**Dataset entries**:
---------------
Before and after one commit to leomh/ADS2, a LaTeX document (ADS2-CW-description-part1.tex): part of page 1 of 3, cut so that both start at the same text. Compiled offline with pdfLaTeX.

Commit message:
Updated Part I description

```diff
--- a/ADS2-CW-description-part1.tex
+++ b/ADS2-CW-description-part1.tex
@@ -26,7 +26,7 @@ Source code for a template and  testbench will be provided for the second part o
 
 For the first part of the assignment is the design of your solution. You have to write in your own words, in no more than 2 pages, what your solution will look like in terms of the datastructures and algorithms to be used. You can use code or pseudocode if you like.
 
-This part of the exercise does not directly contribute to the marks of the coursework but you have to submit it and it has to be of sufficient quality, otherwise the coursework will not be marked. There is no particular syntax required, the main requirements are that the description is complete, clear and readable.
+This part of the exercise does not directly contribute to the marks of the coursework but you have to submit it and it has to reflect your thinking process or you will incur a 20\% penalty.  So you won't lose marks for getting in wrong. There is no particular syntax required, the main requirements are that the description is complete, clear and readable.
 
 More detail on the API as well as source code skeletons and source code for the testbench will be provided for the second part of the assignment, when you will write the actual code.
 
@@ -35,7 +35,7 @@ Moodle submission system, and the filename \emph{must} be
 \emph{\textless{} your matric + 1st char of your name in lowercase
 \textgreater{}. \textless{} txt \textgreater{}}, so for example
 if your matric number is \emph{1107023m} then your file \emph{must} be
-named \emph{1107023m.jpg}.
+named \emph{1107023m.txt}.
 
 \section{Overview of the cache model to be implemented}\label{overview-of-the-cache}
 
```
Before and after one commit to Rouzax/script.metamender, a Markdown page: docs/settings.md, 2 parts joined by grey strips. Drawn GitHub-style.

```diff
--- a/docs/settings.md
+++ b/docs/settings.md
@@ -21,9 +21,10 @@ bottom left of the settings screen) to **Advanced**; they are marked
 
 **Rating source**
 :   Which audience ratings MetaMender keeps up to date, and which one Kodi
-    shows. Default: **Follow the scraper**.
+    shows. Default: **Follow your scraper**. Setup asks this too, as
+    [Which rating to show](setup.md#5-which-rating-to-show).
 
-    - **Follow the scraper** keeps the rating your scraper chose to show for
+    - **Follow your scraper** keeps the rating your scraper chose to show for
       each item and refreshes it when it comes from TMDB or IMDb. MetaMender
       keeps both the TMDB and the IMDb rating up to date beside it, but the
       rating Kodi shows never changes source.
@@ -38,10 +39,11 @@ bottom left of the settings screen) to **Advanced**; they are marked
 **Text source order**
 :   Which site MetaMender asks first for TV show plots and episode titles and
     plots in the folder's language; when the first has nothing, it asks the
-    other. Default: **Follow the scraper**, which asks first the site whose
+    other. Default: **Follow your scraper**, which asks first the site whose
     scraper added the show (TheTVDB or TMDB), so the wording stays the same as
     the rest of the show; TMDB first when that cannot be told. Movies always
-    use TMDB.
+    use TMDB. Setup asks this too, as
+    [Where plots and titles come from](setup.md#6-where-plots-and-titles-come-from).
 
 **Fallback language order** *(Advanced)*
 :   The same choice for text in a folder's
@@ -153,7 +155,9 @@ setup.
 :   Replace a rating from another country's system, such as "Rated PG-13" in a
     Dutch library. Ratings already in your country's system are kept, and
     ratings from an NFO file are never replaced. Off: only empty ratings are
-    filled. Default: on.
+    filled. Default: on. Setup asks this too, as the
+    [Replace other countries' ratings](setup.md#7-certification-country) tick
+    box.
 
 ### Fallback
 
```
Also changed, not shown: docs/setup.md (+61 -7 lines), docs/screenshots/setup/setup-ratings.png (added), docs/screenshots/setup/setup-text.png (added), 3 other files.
---------------
**Task item**: Your reply must contain each entry, reproduced exactly.

**Written reply**:
Before and after one commit to leomh/ADS2, a LaTeX document (ADS2-CW-description-part1.tex): part of page 1 of 3, cut so that both start at the same text. Compiled offline with pdfLaTeX.

Commit message:
Updated Part I description

```diff
--- a/ADS2-CW-description-part1.tex
+++ b/ADS2-CW-description-part1.tex
@@ -26,7 +26,7 @@ Source code for a template and  testbench will be provided for the second part o
 
 For the first part of the assignment is the design of your solution. You have to write in your own words, in no more than 2 pages, what your solution will look like in terms of the datastructures and algorithms to be used. You can use code or pseudocode if you like.
 
-This part of the exercise does not directly contribute to the marks of the coursework but you have to submit it and it has to be of sufficient quality, otherwise the coursework will not be marked. There is no particular syntax required, the main requirements are that the description is complete, clear and readable.
+This part of the exercise does not directly contribute to the marks of the coursework but you have to submit it and it has to reflect your thinking process or you will incur a 20\% penalty.  So you won't lose marks for getting in wrong. There is no particular syntax required, the main requirements are that the description is complete, clear and readable.
 
 More detail on the API as well as source code skeletons and source code for the testbench will be provided for the second part of the assignment, when you will write the actual code.
 
@@ -35,7 +35,7 @@ Moodle submission system, and the filename \emph{must} be
 \emph{\textless{} your matric + 1st char of your name in lowercase
 \textgreater{}. \textless{} txt \textgreater{}}, so for example
 if your matric number is \emph{1107023m} then your file \emph{must} be
-named \emph{1107023m.jpg}.
+named \emph{1107023m.txt}.
 
 \section{Overview of the cache model to be implemented}\label{overview-of-the-cache}
 
```
Before and after one commit to Rouzax/script.metamender, a Markdown page: docs/settings.md, 2 parts joined by grey strips. Drawn GitHub-style.

```diff
--- a/docs/settings.md
+++ b/docs/settings.md
@@ -21,9 +21,10 @@ bottom left of the settings screen) to **Advanced**; they are marked
 
 **Rating source**
 :   Which audience ratings MetaMender keeps up to date, and which one Kodi
-    shows. Default: **Follow the scraper**.
+    shows. Default: **Follow your scraper**. Setup asks this too, as
+    [Which rating to show](setup.md#5-which-rating-to-show).
 
-    - **Follow the scraper** keeps the rating your scraper chose to show for
+    - **Follow your scraper** keeps the rating your scraper chose to show for
       each item and refreshes it when it comes from TMDB or IMDb. MetaMender
       keeps both the TMDB and the IMDb rating up to date beside it, but the
       rating Kodi shows never changes source.
@@ -38,10 +39,11 @@ bottom left of the settings screen) to **Advanced**; they are marked
 **Text source order**
 :   Which site MetaMender asks first for TV show plots and episode titles and
     plots in the folder's language; when the first has nothing, it asks the
-    other. Default: **Follow the scraper**, which asks first the site whose
+    other. Default: **Follow your scraper**, which asks first the site whose
     scraper added the show (TheTVDB or TMDB), so the wording stays the same as
     the rest of the show; TMDB first when that cannot be told. Movies always
-    use TMDB.
+    use TMDB. Setup asks this too, as
+    [Where plots and titles come from](setup.md#6-where-plots-and-titles-come-from).
 
 **Fallback language order** *(Advanced)*
 :   The same choice for text in a folder's
@@ -153,7 +155,9 @@ setup.
 :   Replace a rating from another country's system, such as "Rated PG-13" in a
     Dutch library. Ratings already in your country's system are kept, and
     ratings from an NFO file are never replaced. Off: only empty ratings are
-    filled. Default: on.
+    filled. Default: on. Setup asks this too, as the
+    [Replace other countries' ratings](setup.md#7-certification-country) tick
+    box.
 
 ### Fallback
 
```
Also changed, not shown: docs/setup.md (+61 -7 lines), docs/screenshots/setup/setup-ratings.png (added), docs/screenshots/setup/setup-text.png (added), 3 other files.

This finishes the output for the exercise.